Stored data entries
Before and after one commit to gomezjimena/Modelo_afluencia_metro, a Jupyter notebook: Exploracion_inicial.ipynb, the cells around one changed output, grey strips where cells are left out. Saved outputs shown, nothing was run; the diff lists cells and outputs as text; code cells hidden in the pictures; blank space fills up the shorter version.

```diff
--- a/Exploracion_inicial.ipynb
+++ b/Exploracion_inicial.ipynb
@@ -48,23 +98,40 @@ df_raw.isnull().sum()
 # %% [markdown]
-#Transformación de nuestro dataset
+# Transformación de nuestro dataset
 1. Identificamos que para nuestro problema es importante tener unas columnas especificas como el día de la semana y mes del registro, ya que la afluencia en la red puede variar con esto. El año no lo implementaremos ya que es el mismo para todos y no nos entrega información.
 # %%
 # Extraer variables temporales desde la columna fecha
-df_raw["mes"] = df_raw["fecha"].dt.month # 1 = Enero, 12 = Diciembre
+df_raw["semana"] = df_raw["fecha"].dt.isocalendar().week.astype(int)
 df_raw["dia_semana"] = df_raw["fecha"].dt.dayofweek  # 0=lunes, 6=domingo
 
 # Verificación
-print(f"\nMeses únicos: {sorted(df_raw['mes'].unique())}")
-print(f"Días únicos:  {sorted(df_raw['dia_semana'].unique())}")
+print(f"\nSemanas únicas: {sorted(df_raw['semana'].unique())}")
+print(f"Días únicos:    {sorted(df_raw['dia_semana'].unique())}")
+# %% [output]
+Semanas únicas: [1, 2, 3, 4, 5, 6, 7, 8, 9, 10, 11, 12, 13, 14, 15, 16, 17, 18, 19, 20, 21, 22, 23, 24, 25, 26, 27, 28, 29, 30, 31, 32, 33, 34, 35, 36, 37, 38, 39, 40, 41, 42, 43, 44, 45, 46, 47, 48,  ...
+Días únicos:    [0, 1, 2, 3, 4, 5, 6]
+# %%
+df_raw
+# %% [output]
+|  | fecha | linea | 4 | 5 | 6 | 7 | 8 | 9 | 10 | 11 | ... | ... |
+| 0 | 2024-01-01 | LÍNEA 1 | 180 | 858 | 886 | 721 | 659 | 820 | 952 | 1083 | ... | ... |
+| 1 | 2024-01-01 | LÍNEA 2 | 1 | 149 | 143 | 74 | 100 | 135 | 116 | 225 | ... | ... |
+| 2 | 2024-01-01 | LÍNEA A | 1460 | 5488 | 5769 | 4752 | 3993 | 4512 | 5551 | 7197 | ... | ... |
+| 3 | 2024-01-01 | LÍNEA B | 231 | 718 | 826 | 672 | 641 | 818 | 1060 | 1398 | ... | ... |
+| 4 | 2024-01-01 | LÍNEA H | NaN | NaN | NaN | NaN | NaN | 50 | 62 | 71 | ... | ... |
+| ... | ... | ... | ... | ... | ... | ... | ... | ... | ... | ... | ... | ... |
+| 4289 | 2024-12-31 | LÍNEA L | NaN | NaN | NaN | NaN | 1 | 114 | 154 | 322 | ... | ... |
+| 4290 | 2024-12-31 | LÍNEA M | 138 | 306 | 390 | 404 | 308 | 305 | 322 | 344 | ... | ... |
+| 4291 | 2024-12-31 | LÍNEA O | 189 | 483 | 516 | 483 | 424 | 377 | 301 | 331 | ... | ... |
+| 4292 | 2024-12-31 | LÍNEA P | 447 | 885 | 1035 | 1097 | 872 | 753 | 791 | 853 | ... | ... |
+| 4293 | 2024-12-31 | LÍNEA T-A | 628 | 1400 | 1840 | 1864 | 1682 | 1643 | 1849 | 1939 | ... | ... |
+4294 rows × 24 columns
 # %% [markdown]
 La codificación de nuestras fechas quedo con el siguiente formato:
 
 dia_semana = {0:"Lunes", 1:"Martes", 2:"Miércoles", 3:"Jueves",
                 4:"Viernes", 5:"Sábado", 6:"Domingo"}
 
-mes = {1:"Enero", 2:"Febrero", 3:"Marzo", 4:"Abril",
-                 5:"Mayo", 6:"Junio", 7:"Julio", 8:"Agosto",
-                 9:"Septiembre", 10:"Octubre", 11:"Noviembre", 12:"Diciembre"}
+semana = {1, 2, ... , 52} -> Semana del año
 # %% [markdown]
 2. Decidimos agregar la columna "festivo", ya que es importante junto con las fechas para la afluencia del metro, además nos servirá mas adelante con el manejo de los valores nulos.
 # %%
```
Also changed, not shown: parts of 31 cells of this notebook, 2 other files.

• **TASK TO CARRY OUT**:
All of the entries must be written out exactly as they stand.

• **RESULT OF THIS EXERCISE**:
Before and after one commit to gomezjimena/Modelo_afluencia_metro, a Jupyter notebook: Exploracion_inicial.ipynb, the cells around one changed output, grey strips where cells are left out. Saved outputs shown, nothing was run; the diff lists cells and outputs as text; code cells hidden in the pictures; blank space fills up the shorter version.

```diff
--- a/Exploracion_inicial.ipynb
+++ b/Exploracion_inicial.ipynb
@@ -48,23 +98,40 @@ df_raw.isnull().sum()
 # %% [markdown]
-#Transformación de nuestro dataset
+# Transformación de nuestro dataset
 1. Identificamos que para nuestro problema es importante tener unas columnas especificas como el día de la semana y mes del registro, ya que la afluencia en la red puede variar con esto. El año no lo implementaremos ya que es el mismo para todos y no nos entrega información.
 # %%
 # Extraer variables temporales desde la columna fecha
-df_raw["mes"] = df_raw["fecha"].dt.month # 1 = Enero, 12 = Diciembre
+df_raw["semana"] = df_raw["fecha"].dt.isocalendar().week.astype(int)
 df_raw["dia_semana"] = df_raw["fecha"].dt.dayofweek  # 0=lunes, 6=domingo
 
 # Verificación
-print(f"\nMeses únicos: {sorted(df_raw['mes'].unique())}")
-print(f"Días únicos:  {sorted(df_raw['dia_semana'].unique())}")
+print(f"\nSemanas únicas: {sorted(df_raw['semana'].unique())}")
+print(f"Días únicos:    {sorted(df_raw['dia_semana'].unique())}")
+# %% [output]
+Semanas únicas: [1, 2, 3, 4, 5, 6, 7, 8, 9, 10, 11, 12, 13, 14, 15, 16, 17, 18, 19, 20, 21, 22, 23, 24, 25, 26, 27, 28, 29, 30, 31, 32, 33, 34, 35, 36, 37, 38, 39, 40, 41, 42, 43, 44, 45, 46, 47, 48,  ...
+Días únicos:    [0, 1, 2, 3, 4, 5, 6]
+# %%
+df_raw
+# %% [output]
+|  | fecha | linea | 4 | 5 | 6 | 7 | 8 | 9 | 10 | 11 | ... | ... |
+| 0 | 2024-01-01 | LÍNEA 1 | 180 | 858 | 886 | 721 | 659 | 820 | 952 | 1083 | ... | ... |
+| 1 | 2024-01-01 | LÍNEA 2 | 1 | 149 | 143 | 74 | 100 | 135 | 116 | 225 | ... | ... |
+| 2 | 2024-01-01 | LÍNEA A | 1460 | 5488 | 5769 | 4752 | 3993 | 4512 | 5551 | 7197 | ... | ... |
+| 3 | 2024-01-01 | LÍNEA B | 231 | 718 | 826 | 672 | 641 | 818 | 1060 | 1398 | ... | ... |
+| 4 | 2024-01-01 | LÍNEA H | NaN | NaN | NaN | NaN | NaN | 50 | 62 | 71 | ... | ... |
+| ... | ... | ... | ... | ... | ... | ... | ... | ... | ... | ... | ... | ... |
+| 4289 | 2024-12-31 | LÍNEA L | NaN | NaN | NaN | NaN | 1 | 114 | 154 | 322 | ... | ... |
+| 4290 | 2024-12-31 | LÍNEA M | 138 | 306 | 390 | 404 | 308 | 305 | 322 | 344 | ... | ... |
+| 4291 | 2024-12-31 | LÍNEA O | 189 | 483 | 516 | 483 | 424 | 377 | 301 | 331 | ... | ... |
+| 4292 | 2024-12-31 | LÍNEA P | 447 | 885 | 1035 | 1097 | 872 | 753 | 791 | 853 | ... | ... |
+| 4293 | 2024-12-31 | LÍNEA T-A | 628 | 1400 | 1840 | 1864 | 1682 | 1643 | 1849 | 1939 | ... | ... |
+4294 rows × 24 columns
 # %% [markdown]
 La codificación de nuestras fechas quedo con el siguiente formato:
 
 dia_semana = {0:"Lunes", 1:"Martes", 2:"Miércoles", 3:"Jueves",
                 4:"Viernes", 5:"Sábado", 6:"Domingo"}
 
-mes = {1:"Enero", 2:"Febrero", 3:"Marzo", 4:"Abril",
-                 5:"Mayo", 6:"Junio", 7:"Julio", 8:"Agosto",
-                 9:"Septiembre", 10:"Octubre", 11:"Noviembre", 12:"Diciembre"}
+semana = {1, 2, ... , 52} -> Semana del año
 # %% [markdown]
 2. Decidimos agregar la columna "festivo", ya que es importante junto con las fechas para la afluencia del metro, además nos servirá mas adelante con el manejo de los valores nulos.
 # %%
```
Also changed, not shown: parts of 31 cells of this notebook, 2 other files.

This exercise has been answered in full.